Work to complete >> Records follow. Pull out every line that contains "Домашна".

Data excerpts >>
* * * * * * *
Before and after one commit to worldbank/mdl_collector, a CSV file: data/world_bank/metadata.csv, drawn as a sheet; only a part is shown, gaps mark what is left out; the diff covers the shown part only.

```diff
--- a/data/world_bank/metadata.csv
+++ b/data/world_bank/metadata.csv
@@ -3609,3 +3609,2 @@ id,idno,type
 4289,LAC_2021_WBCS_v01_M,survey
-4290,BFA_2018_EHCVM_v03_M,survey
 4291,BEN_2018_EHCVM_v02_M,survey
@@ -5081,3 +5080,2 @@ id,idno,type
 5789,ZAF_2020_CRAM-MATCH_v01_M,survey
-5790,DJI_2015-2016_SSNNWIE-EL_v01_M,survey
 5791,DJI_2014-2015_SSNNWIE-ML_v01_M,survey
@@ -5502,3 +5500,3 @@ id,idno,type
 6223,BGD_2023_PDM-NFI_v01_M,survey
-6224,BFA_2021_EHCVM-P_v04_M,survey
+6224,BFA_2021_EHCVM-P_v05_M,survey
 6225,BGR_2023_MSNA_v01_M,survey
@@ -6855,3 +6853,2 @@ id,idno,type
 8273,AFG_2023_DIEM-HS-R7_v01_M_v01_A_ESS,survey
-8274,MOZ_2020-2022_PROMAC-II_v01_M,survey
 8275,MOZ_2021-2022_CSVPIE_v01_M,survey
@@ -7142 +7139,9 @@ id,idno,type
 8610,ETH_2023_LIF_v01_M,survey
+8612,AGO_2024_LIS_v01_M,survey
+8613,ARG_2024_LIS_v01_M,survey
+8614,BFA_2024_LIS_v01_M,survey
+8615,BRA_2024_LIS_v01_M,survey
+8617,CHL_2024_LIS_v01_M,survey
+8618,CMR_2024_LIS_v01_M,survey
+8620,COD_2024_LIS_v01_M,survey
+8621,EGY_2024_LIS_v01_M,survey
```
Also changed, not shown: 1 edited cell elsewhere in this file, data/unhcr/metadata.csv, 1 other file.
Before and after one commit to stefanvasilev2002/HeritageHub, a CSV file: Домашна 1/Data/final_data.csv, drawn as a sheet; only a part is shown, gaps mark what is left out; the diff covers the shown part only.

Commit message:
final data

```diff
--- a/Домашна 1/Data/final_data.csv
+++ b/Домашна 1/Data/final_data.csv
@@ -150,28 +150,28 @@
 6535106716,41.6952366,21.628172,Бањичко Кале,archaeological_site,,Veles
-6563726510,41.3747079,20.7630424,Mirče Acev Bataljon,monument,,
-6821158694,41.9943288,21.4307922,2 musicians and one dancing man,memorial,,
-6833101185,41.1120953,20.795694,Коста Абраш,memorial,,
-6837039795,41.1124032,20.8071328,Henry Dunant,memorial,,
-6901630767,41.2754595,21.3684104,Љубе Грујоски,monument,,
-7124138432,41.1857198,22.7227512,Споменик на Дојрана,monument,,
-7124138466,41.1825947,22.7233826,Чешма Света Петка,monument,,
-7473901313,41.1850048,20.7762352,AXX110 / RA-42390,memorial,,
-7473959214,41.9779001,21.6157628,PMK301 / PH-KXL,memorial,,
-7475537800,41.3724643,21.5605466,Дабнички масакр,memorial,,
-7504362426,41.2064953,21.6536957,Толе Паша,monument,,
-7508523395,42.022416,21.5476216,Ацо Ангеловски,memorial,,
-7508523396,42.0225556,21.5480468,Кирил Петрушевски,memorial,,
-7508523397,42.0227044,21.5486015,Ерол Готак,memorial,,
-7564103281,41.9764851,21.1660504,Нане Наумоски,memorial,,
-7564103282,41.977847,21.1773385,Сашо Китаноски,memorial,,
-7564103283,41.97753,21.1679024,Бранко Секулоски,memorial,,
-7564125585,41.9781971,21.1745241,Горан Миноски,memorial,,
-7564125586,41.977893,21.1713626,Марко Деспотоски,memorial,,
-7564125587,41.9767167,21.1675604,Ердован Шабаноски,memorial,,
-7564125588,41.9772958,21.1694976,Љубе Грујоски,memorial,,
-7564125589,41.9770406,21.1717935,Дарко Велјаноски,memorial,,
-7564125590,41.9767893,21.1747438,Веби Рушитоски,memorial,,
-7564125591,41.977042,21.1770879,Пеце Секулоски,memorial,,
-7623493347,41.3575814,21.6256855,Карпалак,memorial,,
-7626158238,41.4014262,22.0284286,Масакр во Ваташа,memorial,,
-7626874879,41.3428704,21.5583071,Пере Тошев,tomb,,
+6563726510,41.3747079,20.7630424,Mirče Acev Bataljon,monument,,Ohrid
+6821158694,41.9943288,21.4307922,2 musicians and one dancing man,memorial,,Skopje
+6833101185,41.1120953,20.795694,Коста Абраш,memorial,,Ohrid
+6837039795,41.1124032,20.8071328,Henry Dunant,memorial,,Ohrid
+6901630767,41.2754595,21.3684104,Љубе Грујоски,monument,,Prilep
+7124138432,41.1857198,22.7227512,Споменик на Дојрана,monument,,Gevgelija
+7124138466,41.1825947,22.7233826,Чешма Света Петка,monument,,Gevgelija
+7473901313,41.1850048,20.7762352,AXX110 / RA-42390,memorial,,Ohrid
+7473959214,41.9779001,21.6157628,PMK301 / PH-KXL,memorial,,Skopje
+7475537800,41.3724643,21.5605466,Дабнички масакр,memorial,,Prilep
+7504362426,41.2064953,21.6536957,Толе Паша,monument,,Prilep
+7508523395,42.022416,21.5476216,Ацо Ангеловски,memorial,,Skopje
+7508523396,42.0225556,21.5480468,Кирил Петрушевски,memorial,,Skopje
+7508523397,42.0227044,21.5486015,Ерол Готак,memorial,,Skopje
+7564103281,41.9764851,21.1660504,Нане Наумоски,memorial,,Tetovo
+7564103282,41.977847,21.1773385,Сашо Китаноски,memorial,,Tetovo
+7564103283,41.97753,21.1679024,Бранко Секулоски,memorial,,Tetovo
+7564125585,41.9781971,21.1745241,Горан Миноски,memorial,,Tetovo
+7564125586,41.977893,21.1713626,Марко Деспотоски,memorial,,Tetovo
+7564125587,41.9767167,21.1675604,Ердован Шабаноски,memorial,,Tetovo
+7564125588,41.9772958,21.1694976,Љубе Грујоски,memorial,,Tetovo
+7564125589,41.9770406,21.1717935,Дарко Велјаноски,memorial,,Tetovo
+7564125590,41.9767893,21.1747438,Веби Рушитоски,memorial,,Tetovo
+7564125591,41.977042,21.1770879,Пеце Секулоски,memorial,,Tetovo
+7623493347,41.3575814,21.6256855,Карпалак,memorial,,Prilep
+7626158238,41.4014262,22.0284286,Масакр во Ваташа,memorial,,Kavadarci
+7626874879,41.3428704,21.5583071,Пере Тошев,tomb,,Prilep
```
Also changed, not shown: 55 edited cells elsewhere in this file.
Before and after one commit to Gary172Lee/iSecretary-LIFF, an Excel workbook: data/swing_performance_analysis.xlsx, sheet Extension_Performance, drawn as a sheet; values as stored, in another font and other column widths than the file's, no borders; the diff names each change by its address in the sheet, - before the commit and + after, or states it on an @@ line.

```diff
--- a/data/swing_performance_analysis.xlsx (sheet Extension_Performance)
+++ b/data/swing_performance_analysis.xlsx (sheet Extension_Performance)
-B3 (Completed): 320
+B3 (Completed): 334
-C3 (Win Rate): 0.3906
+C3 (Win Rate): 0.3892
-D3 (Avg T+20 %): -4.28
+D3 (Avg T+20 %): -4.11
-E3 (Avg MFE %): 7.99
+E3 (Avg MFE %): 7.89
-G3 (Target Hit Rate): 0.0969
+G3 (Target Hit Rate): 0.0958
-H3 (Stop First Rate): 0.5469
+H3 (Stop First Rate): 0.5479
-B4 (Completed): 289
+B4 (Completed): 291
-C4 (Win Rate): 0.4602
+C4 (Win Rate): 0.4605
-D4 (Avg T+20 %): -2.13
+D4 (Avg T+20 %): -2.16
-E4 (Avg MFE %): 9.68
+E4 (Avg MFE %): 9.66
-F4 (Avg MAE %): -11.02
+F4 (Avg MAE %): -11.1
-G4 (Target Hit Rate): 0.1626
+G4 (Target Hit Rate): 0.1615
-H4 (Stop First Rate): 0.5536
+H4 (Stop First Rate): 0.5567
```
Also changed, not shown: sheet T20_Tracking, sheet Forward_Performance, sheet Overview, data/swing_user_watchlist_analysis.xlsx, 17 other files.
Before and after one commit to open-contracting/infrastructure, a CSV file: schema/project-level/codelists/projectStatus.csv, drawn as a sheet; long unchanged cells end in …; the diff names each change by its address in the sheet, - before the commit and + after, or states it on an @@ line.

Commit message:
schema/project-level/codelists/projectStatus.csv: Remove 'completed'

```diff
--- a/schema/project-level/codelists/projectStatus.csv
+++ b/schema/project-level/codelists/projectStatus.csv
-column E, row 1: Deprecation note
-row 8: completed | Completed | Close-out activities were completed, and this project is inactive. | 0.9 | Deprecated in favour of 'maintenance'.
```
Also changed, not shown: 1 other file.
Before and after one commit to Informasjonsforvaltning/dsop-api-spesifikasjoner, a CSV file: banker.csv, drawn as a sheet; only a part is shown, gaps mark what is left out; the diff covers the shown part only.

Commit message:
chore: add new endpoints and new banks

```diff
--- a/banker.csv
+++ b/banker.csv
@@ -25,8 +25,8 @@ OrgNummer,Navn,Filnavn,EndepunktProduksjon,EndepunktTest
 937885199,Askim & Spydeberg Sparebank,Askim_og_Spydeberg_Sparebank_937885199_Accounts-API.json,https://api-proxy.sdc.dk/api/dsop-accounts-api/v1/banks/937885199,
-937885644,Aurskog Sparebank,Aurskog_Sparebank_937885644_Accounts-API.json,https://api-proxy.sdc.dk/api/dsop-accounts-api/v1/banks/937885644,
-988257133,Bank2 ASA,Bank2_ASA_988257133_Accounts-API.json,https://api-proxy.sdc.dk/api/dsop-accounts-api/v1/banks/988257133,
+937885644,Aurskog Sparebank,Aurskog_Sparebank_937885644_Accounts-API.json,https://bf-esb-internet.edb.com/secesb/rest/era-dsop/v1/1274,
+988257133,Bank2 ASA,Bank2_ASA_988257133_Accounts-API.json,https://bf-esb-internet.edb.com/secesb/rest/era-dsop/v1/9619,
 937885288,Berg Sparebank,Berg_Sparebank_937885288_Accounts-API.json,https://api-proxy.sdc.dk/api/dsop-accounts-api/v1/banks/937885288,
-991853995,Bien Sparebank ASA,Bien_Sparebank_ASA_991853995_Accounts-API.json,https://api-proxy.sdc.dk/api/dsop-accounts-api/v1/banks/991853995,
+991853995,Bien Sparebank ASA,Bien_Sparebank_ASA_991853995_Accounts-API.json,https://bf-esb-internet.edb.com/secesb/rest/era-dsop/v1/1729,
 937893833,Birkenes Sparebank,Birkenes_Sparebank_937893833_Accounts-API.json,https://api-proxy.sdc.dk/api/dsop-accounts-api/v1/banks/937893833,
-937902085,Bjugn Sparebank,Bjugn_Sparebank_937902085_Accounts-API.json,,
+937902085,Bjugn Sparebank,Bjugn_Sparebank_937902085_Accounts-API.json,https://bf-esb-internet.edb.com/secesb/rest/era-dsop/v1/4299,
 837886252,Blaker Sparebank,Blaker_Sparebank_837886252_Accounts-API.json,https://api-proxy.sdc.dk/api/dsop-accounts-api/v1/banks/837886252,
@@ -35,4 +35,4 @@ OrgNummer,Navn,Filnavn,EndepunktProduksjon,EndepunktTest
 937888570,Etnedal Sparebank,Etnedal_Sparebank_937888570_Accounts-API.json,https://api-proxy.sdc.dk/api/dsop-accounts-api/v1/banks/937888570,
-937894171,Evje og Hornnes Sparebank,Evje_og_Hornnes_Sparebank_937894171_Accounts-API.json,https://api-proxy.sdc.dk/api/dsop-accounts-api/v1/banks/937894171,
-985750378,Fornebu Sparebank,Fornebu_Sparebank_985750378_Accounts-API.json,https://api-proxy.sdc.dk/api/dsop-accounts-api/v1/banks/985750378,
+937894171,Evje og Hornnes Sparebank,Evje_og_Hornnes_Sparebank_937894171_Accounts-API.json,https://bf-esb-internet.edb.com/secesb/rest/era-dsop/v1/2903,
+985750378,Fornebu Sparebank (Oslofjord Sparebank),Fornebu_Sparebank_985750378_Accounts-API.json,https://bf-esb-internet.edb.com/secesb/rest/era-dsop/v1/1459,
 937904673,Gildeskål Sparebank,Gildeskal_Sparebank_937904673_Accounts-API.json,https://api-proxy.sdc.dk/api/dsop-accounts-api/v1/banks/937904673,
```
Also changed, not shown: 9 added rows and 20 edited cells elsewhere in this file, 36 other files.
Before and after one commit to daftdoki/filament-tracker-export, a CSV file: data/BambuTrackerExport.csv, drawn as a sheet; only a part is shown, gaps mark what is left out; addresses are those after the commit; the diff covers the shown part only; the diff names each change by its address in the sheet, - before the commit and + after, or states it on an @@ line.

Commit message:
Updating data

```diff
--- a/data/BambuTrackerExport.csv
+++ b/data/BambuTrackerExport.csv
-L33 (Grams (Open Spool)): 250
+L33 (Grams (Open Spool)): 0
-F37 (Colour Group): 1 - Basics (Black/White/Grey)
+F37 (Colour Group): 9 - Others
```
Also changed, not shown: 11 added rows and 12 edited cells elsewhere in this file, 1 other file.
* * * * * * *
Expected answer >>
Before and after one commit to stefanvasilev2002/HeritageHub, a CSV file: Домашна 1/Data/final_data.csv, drawn as a sheet; only a part is shown, gaps mark what is left out; the diff covers the shown part only.
--- a/Домашна 1/Data/final_data.csv
+++ b/Домашна 1/Data/final_data.csv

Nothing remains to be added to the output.